>>>>>

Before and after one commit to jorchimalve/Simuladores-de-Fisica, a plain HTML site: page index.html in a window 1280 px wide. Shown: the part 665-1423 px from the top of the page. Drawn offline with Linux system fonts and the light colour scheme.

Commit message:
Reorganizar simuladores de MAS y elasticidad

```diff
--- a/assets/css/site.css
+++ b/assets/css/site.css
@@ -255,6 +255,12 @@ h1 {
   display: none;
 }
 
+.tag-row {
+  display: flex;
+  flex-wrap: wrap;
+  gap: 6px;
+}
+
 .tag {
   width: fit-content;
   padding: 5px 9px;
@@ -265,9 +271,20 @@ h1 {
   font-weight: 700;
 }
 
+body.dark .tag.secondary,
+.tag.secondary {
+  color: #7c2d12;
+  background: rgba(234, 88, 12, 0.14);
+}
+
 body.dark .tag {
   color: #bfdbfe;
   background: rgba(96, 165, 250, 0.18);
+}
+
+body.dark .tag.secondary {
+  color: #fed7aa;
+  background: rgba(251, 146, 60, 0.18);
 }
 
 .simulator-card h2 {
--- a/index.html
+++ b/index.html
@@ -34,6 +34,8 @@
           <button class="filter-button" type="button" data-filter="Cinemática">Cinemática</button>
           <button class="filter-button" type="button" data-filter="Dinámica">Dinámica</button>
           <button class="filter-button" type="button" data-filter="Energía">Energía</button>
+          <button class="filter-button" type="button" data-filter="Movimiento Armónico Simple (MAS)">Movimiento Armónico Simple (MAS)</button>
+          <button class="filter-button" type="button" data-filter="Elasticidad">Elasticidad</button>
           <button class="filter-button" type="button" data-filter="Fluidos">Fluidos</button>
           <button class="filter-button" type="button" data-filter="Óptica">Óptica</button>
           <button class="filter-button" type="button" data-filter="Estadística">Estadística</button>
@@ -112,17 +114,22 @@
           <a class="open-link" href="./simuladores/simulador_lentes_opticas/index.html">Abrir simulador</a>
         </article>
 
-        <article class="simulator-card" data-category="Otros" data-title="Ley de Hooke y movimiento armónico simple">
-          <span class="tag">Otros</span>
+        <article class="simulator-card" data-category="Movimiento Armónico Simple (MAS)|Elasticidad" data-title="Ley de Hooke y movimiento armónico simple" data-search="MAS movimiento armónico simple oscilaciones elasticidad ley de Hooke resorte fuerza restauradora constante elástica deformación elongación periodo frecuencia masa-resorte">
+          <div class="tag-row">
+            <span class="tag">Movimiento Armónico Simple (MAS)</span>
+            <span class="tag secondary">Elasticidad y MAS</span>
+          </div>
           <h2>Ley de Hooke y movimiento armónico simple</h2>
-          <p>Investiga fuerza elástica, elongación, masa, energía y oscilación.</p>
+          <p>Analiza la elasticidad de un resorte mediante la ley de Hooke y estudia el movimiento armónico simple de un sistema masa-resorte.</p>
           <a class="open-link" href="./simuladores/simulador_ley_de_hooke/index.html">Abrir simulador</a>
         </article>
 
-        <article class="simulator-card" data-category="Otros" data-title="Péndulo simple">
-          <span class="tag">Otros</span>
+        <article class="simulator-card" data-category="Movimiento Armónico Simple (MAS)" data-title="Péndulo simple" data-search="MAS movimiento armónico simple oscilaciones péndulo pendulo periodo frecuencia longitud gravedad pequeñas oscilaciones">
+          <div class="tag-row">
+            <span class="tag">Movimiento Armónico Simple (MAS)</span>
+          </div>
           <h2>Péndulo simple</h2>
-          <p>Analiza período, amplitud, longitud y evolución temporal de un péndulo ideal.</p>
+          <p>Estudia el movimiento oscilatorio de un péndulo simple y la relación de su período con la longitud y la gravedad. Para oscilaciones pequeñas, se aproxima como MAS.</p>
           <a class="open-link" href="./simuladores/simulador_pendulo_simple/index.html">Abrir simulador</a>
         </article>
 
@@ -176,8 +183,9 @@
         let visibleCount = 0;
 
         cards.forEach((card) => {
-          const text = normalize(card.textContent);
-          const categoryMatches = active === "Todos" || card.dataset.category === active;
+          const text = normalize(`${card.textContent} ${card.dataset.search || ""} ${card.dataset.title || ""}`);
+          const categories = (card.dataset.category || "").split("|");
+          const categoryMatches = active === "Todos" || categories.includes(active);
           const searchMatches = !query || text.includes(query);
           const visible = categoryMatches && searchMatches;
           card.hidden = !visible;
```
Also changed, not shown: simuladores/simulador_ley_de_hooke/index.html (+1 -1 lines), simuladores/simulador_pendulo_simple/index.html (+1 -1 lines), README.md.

<<<<<

Reproduce each line of the records in which the string "secondary" appears.

+body.dark .tag.secondary,
+.tag.secondary {
+body.dark .tag.secondary {
+            <span class="tag secondary">Elasticidad y MAS</span>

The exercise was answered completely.